All of the data is to be repeated verbatim.

Working data:
=-=-=-=-=

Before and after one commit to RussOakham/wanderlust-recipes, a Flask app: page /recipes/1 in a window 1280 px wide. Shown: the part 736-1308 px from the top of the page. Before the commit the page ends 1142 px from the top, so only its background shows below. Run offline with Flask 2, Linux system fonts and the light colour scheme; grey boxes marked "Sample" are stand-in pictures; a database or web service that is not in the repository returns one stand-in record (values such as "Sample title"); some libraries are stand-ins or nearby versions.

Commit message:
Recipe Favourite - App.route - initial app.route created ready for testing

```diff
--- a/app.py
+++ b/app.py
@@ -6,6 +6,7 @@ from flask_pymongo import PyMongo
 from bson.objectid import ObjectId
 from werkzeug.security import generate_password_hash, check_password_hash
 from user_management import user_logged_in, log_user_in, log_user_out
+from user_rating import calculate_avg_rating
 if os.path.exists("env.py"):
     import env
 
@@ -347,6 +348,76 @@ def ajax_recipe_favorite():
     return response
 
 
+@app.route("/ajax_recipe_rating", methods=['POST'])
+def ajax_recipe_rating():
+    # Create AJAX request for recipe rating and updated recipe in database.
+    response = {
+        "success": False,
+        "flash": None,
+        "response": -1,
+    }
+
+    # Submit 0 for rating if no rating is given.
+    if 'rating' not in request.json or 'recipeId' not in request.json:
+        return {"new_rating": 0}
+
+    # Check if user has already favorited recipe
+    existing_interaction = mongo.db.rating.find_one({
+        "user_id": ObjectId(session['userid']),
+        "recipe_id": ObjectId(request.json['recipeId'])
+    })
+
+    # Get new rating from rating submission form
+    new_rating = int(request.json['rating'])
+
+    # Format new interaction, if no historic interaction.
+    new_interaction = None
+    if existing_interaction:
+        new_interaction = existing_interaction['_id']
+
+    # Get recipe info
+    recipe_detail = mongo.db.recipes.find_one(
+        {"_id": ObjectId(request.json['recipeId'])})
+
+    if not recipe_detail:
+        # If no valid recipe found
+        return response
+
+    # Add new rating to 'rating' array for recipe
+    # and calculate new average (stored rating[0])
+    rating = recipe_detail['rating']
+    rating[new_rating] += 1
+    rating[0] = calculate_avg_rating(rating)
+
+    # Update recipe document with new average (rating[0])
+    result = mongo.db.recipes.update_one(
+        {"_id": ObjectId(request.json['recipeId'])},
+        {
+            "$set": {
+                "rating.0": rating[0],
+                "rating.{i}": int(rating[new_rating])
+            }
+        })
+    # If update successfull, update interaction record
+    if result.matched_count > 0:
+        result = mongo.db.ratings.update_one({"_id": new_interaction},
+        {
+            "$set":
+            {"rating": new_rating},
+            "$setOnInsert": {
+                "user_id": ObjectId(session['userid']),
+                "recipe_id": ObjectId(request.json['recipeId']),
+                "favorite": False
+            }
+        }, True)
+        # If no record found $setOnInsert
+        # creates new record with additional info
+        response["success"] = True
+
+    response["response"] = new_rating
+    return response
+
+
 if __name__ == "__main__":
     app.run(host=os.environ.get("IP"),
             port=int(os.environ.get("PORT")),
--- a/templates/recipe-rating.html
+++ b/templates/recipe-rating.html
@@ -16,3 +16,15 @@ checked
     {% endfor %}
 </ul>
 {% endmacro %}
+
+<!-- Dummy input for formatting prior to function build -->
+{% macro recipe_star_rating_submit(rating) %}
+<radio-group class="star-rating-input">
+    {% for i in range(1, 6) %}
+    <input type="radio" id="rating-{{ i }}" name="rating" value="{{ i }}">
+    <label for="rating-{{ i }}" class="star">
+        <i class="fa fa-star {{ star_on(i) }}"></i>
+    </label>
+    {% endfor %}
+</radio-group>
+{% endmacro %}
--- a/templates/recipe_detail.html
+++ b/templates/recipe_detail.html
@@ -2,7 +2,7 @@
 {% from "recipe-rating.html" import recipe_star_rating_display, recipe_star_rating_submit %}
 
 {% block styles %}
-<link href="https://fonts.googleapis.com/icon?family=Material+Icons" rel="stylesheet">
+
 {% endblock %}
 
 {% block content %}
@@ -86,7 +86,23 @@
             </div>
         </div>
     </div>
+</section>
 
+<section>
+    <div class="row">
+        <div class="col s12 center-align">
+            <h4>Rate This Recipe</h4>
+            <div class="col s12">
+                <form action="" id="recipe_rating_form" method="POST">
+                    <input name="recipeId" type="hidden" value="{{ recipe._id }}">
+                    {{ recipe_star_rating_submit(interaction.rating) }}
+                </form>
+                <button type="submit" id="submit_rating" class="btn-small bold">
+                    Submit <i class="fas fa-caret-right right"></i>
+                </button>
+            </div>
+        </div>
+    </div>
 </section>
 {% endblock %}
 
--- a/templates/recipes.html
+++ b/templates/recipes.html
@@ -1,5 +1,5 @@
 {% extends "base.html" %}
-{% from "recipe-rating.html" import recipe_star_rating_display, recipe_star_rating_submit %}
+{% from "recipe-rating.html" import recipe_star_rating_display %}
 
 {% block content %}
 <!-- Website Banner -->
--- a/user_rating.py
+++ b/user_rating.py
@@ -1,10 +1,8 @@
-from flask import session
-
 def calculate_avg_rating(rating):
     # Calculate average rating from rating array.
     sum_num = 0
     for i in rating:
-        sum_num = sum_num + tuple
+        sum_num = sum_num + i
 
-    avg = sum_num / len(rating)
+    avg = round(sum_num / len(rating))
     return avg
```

=-=-=-=-=

Finished task:
Before and after one commit to RussOakham/wanderlust-recipes, a Flask app: page /recipes/1 in a window 1280 px wide. Shown: the part 736-1308 px from the top of the page. Before the commit the page ends 1142 px from the top, so only its background shows below. Run offline with Flask 2, Linux system fonts and the light colour scheme; grey boxes marked "Sample" are stand-in pictures; a database or web service that is not in the repository returns one stand-in record (values such as "Sample title"); some libraries are stand-ins or nearby versions.

Commit message:
Recipe Favourite - App.route - initial app.route created ready for testing

```diff
--- a/app.py
+++ b/app.py
@@ -6,6 +6,7 @@ from flask_pymongo import PyMongo
 from bson.objectid import ObjectId
 from werkzeug.security import generate_password_hash, check_password_hash
 from user_management import user_logged_in, log_user_in, log_user_out
+from user_rating import calculate_avg_rating
 if os.path.exists("env.py"):
     import env
 
@@ -347,6 +348,76 @@ def ajax_recipe_favorite():
     return response
 
 
+@app.route("/ajax_recipe_rating", methods=['POST'])
+def ajax_recipe_rating():
+    # Create AJAX request for recipe rating and updated recipe in database.
+    response = {
+        "success": False,
+        "flash": None,
+        "response": -1,
+    }
+
+    # Submit 0 for rating if no rating is given.
+    if 'rating' not in request.json or 'recipeId' not in request.json:
+        return {"new_rating": 0}
+
+    # Check if user has already favorited recipe
+    existing_interaction = mongo.db.rating.find_one({
+        "user_id": ObjectId(session['userid']),
+        "recipe_id": ObjectId(request.json['recipeId'])
+    })
+
+    # Get new rating from rating submission form
+    new_rating = int(request.json['rating'])
+
+    # Format new interaction, if no historic interaction.
+    new_interaction = None
+    if existing_interaction:
+        new_interaction = existing_interaction['_id']
+
+    # Get recipe info
+    recipe_detail = mongo.db.recipes.find_one(
+        {"_id": ObjectId(request.json['recipeId'])})
+
+    if not recipe_detail:
+        # If no valid recipe found
+        return response
+
+    # Add new rating to 'rating' array for recipe
+    # and calculate new average (stored rating[0])
+    rating = recipe_detail['rating']
+    rating[new_rating] += 1
+    rating[0] = calculate_avg_rating(rating)
+
+    # Update recipe document with new average (rating[0])
+    result = mongo.db.recipes.update_one(
+        {"_id": ObjectId(request.json['recipeId'])},
+        {
+            "$set": {
+                "rating.0": rating[0],
+                "rating.{i}": int(rating[new_rating])
+            }
+        })
+    # If update successfull, update interaction record
+    if result.matched_count > 0:
+        result = mongo.db.ratings.update_one({"_id": new_interaction},
+        {
+            "$set":
+            {"rating": new_rating},
+            "$setOnInsert": {
+                "user_id": ObjectId(session['userid']),
+                "recipe_id": ObjectId(request.json['recipeId']),
+                "favorite": False
+            }
+        }, True)
+        # If no record found $setOnInsert
+        # creates new record with additional info
+        response["success"] = True
+
+    response["response"] = new_rating
+    return response
+
+
 if __name__ == "__main__":
     app.run(host=os.environ.get("IP"),
             port=int(os.environ.get("PORT")),
--- a/templates/recipe-rating.html
+++ b/templates/recipe-rating.html
@@ -16,3 +16,15 @@ checked
     {% endfor %}
 </ul>
 {% endmacro %}
+
+<!-- Dummy input for formatting prior to function build -->
+{% macro recipe_star_rating_submit(rating) %}
+<radio-group class="star-rating-input">
+    {% for i in range(1, 6) %}
+    <input type="radio" id="rating-{{ i }}" name="rating" value="{{ i }}">
+    <label for="rating-{{ i }}" class="star">
+        <i class="fa fa-star {{ star_on(i) }}"></i>
+    </label>
+    {% endfor %}
+</radio-group>
+{% endmacro %}
--- a/templates/recipe_detail.html
+++ b/templates/recipe_detail.html
@@ -2,7 +2,7 @@
 {% from "recipe-rating.html" import recipe_star_rating_display, recipe_star_rating_submit %}
 
 {% block styles %}
-<link href="https://fonts.googleapis.com/icon?family=Material+Icons" rel="stylesheet">
+
 {% endblock %}
 
 {% block content %}
@@ -86,7 +86,23 @@
             </div>
         </div>
     </div>
+</section>
 
+<section>
+    <div class="row">
+        <div class="col s12 center-align">
+            <h4>Rate This Recipe</h4>
+            <div class="col s12">
+                <form action="" id="recipe_rating_form" method="POST">
+                    <input name="recipeId" type="hidden" value="{{ recipe._id }}">
+                    {{ recipe_star_rating_submit(interaction.rating) }}
+                </form>
+                <button type="submit" id="submit_rating" class="btn-small bold">
+                    Submit <i class="fas fa-caret-right right"></i>
+                </button>
+            </div>
+        </div>
+    </div>
 </section>
 {% endblock %}
 
--- a/templates/recipes.html
+++ b/templates/recipes.html
@@ -1,5 +1,5 @@
 {% extends "base.html" %}
-{% from "recipe-rating.html" import recipe_star_rating_display, recipe_star_rating_submit %}
+{% from "recipe-rating.html" import recipe_star_rating_display %}
 
 {% block content %}
 <!-- Website Banner -->
--- a/user_rating.py
+++ b/user_rating.py
@@ -1,10 +1,8 @@
-from flask import session
-
 def calculate_avg_rating(rating):
     # Calculate average rating from rating array.
     sum_num = 0
     for i in rating:
-        sum_num = sum_num + tuple
+        sum_num = sum_num + i
 
-    avg = sum_num / len(rating)
+    avg = round(sum_num / len(rating))
     return avg
```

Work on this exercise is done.